We are always looking to the future and how we want to live and work. We are currently exploring some options to build again, but this time a piece of architecture where we can explore some new things and technologies, in a way that is completely sustainable and gives something back to the local community.
We also think there is a piece of work there about adapting our built environment to a rapidly changing climate, something the current National Construction Code doesn’t adequately address.
Besides design and architecture, where do you find creative inspiration?
We look at many disparate sources of inspiration. From art to prose, to nature, too, well, anything really. We also look at things like business structures and IT systems, insects or the bones of birds.
Sometimes the ideas come from something completely unrelated to what we are doing, so it’s important to really open your mind to the world around you.
What advice would you give emerging designers who want to follow your path?
Don’t follow it. Follow your own path but do learn from other people, especially their mistakes.
The biggest thing is getting the back end of your business, the administration side that enables you to get paid, completely in order and streamlined as much as possible.

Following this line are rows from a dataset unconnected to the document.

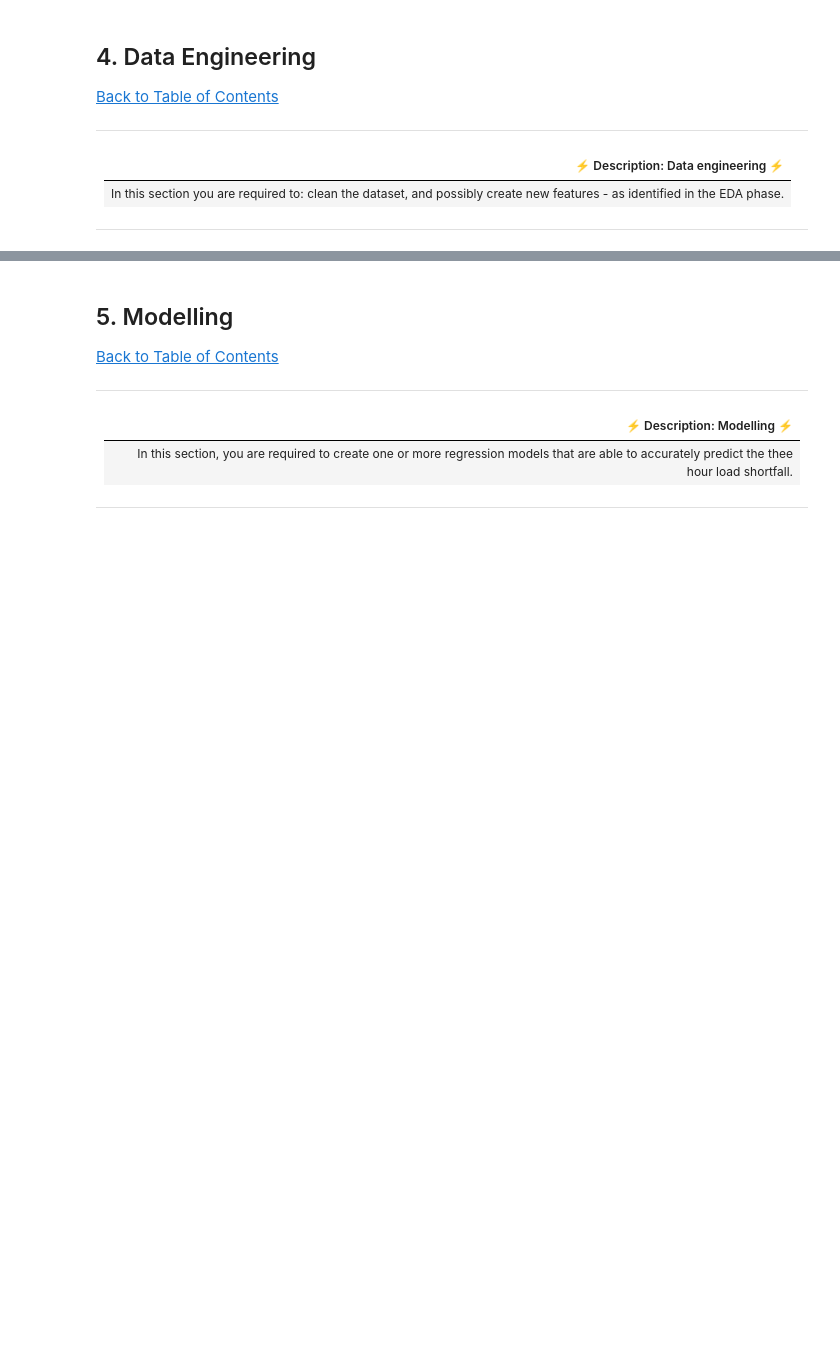
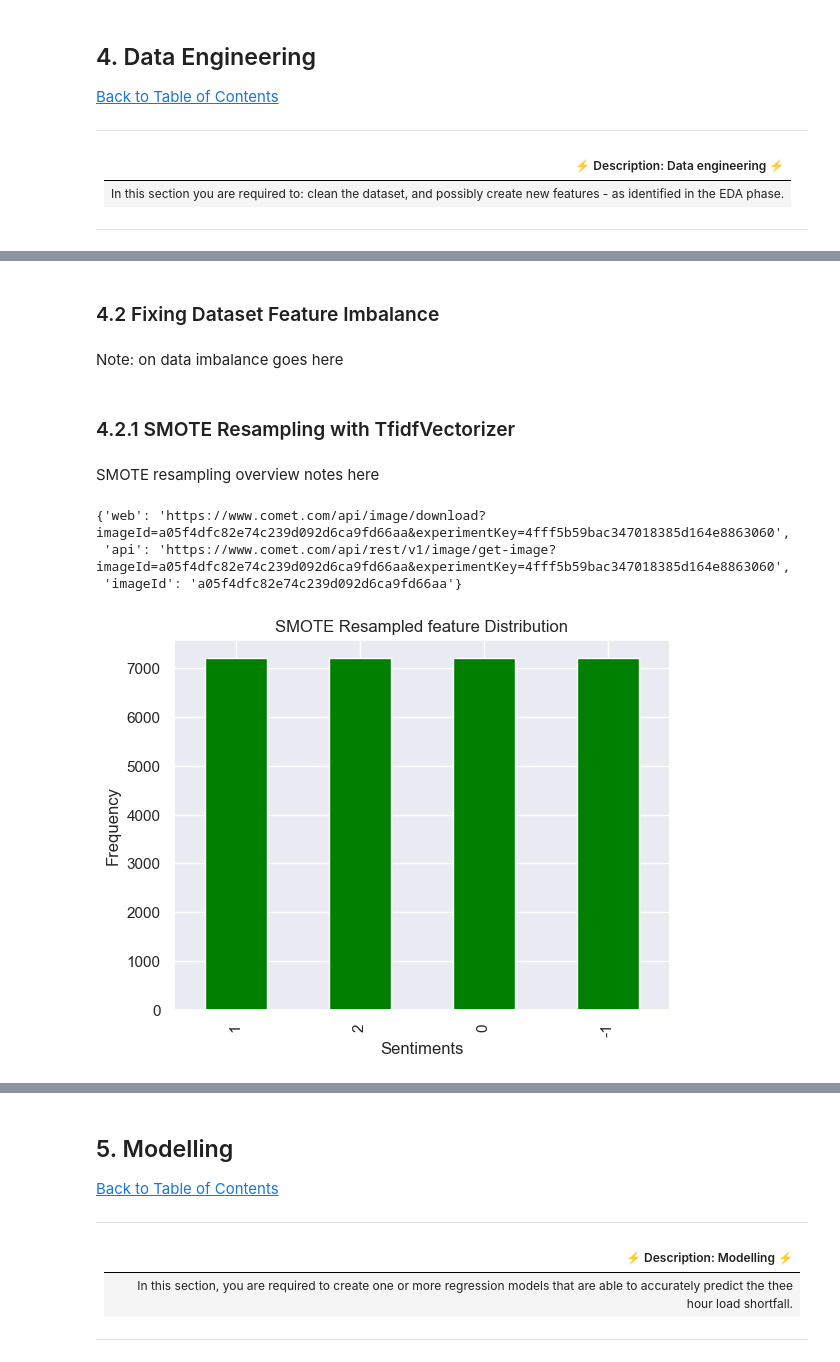
Before and after one commit to ObengKojo23/2207ACDS_TEAM_CW2, a Jupyter notebook: notebooks/twitter_sentiment_classification_notebook.ipynb, the cells around one changed output, grey strips where cells are left out. Drawn from its saved outputs; the diff is of its cells as text; code cells hidden in the pictures; blank space fills up the shorter version.

Commit message:
performed SMOTE, down and upsampling techniques on dataset

```diff
--- a/notebooks/twitter_sentiment_classification_notebook.ipynb
+++ b/notebooks/twitter_sentiment_classification_notebook.ipynb
@@ -668,0 +667,45 @@ def clean_df(df, col):
+# %%
+#Split train dataset features into Predictor and Target
+X_imbalanced = train_copy['message']
+y_imbalanced = train_copy['sentiment']
+
+unseen_X = test_copy['message']
+# %% [markdown]
+### 4.2 Fixing Dataset Feature Imbalance
+# %% [markdown]
+Note: on data imbalance goes here
+# %% [markdown]
+### 4.2.1 SMOTE Resampling with TfidfVectorizer
+# %% [markdown]
+SMOTE resampling overview notes here
+# %%
+#import SMOTE
+from imblearn.over_sampling import SMOTE, SVMSMOTE
+from sklearn.feature_extraction.text import TfidfVectorizer
+from sklearn import svm
+
+
+#creating an object of the TfidfVectorizer
+vectorizer = TfidfVectorizer(max_df=0.90, min_df=1, ngram_range=(1,2), stop_words='english')
+
+# bag-of-words generator
+X_vectorized = vectorizer.fit_transform(X_imbalanced)
+
+# Resampling the minority class. The strategy can be changed as required.
+sm = SMOTE(random_state = 2)
+svm_smote = SVMSMOTE(random_state = 100, svm_estimator = svm.SVC(kernel='linear'))
+
+# Fit the model
+X_smote, y_smote = svm_smote.fit_resample(X_vectorized, y_imbalanced)
+# %%
+# visualise distribution of  SMOTE resampling
+y_smote.value_counts().plot(kind='bar', color='green')
+plt.title('SMOTE Resampled feature Distribution')
+plt.ylabel('Frequency')
+plt.xlabel('Sentiments')
+experiment.log_figure(figure_name = 'SMOTE Resampled Feature Distribution')
+# %% [output]
+{'web': 'https://www.comet.com/api/image/download?imageId=a05f4dfc82e74c239d092d6ca9fd66aa&experimentKey=4fff5b59bac347018385d164e8863060',
+ 'api': 'https://www.comet.com/api/rest/v1/image/get-image?imageId=a05f4dfc82e74c239d092d6ca9fd66aa&experimentKey=4fff5b59bac347018385d164e8863060',
+ 'imageId': 'a05f4dfc82e74c239d092d6ca9fd66aa'}
+[figure, added]
```
Also changed, not shown: parts of 32 cells of this notebook.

This frees the time for your design work.
How would you describe your outlook for the future?
We believe we are in a transitional phase. The next couple of years is going to be fairly volatile in our view. The current way we live and work is unsustainable and new models for living and different types of employment and procurement need to be developed in order to cope with changes in the environment, our financial systems and our social hierarchies.
We’re not adapting quickly enough, so it’s important for all designers to not rely on the status quo or design for merely aesthetic reasons, or Instagram. Really think about what you’re doing and what your impact is.
The design of spatial environments never changed the world on its own – it was almost always a product of the change that was occurring at the time. Natural disasters, recession and social upheaval have a way of making a design for its own sake suddenly untenable.
Design thinking applied to complex problems can actually make a tangible difference, and designers are in a unique position here to make a positive impact, beyond the actual work.
What do you want to see in the design industry?
We want to see design – and design thinking – valued as a core element driving societal change for the better. Ideas around what drives wellness and facilitates and enhances human interactions are examples of this, but it’s only really the beginning.
We want the product of our industry to go beyond being seen as a luxury, and cost aligned with the financial requirements of business and status, to something valuable in its own right. There is a great opportunity for designers to be thought of as change leaders.
All photography by Sean Fennessy unless otherwise stated.
Explore more from the 2022 Designer of the Year finalists and other award categories on the IDEA website.